**Given entries:**
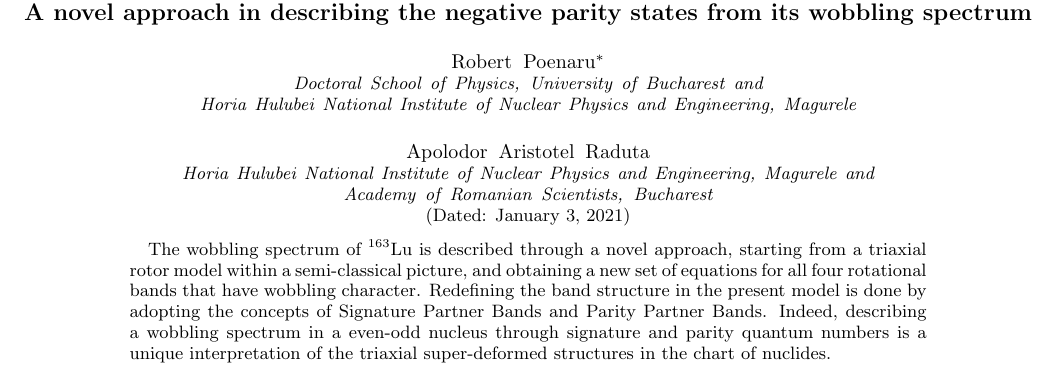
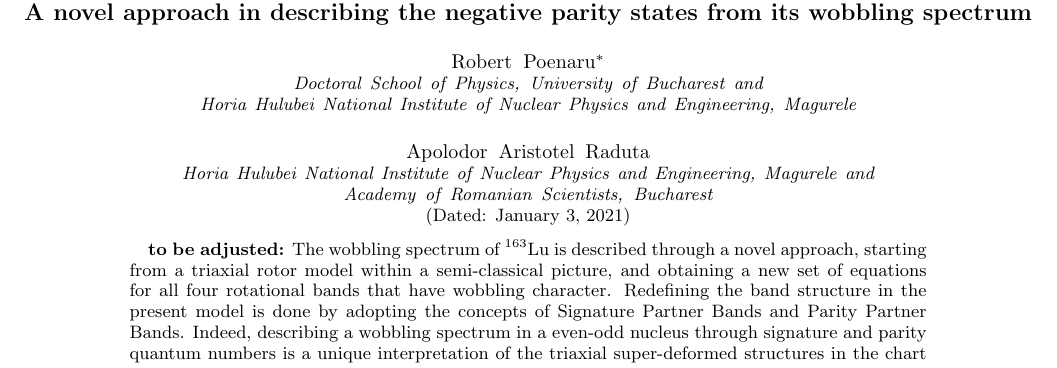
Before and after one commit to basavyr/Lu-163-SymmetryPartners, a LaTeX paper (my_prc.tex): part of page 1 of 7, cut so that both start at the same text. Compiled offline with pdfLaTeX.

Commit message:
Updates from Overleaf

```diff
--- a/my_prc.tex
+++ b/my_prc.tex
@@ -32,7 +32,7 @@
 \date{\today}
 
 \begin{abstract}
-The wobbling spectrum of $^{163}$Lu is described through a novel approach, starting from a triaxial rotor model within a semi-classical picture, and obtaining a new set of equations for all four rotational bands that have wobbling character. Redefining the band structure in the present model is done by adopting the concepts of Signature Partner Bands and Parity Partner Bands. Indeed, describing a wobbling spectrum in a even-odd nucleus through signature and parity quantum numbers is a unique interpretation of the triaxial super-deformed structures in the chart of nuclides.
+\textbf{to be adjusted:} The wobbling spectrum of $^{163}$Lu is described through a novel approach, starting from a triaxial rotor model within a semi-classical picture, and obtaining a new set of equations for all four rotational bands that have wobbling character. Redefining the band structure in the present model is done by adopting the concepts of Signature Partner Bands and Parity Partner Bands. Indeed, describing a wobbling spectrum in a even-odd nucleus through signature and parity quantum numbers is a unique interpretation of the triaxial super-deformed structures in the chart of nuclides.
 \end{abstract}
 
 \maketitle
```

--

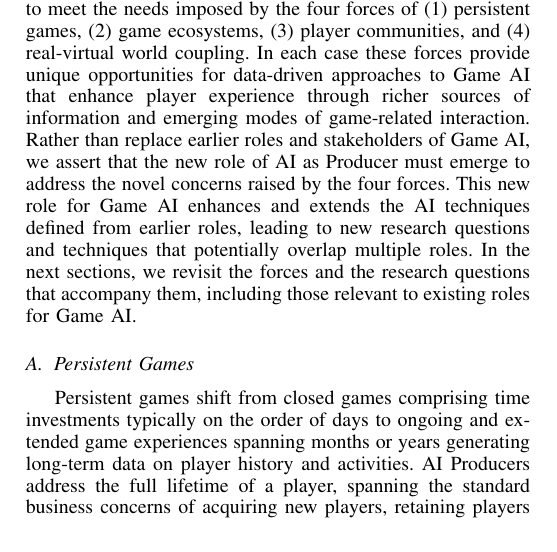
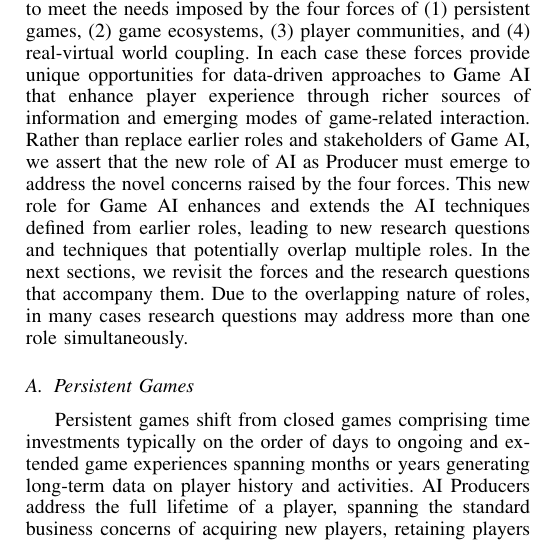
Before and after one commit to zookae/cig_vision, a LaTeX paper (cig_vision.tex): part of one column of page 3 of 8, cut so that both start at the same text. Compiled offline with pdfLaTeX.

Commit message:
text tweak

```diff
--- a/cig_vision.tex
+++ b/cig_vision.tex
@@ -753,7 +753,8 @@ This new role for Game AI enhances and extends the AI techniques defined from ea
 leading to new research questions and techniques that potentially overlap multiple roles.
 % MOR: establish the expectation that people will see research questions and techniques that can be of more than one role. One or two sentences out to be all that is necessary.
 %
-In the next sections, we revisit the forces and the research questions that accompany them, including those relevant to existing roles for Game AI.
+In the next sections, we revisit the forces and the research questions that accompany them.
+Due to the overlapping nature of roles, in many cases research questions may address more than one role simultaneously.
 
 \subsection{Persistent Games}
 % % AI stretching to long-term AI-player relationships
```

**Task item:**
Where the string "parity" occurs in a line of the listing, copy the line.

**Solution to the exercise:**
-The wobbling spectrum of $^{163}$Lu is described through a novel approach, starting from a triaxial rotor model within a semi-classical picture, and obtaining a new set of equations for all four rotational bands that have wobbling character. Redefining the band structure in the present model is done by adopting the concepts of Signature Partner Bands and Parity Partner Bands. Indeed, describing a wobbling spectrum in a even-odd nucleus through signature and parity quantum numbers is a unique interpretation of the triaxial super-deformed structures in the chart of nuclides.
+\textbf{to be adjusted:} The wobbling spectrum of $^{163}$Lu is described through a novel approach, starting from a triaxial rotor model within a semi-classical picture, and obtaining a new set of equations for all four rotational bands that have wobbling character. Redefining the band structure in the present model is done by adopting the concepts of Signature Partner Bands and Parity Partner Bands. Indeed, describing a wobbling spectrum in a even-odd nucleus through signature and parity quantum numbers is a unique interpretation of the triaxial super-deformed structures in the chart of nuclides.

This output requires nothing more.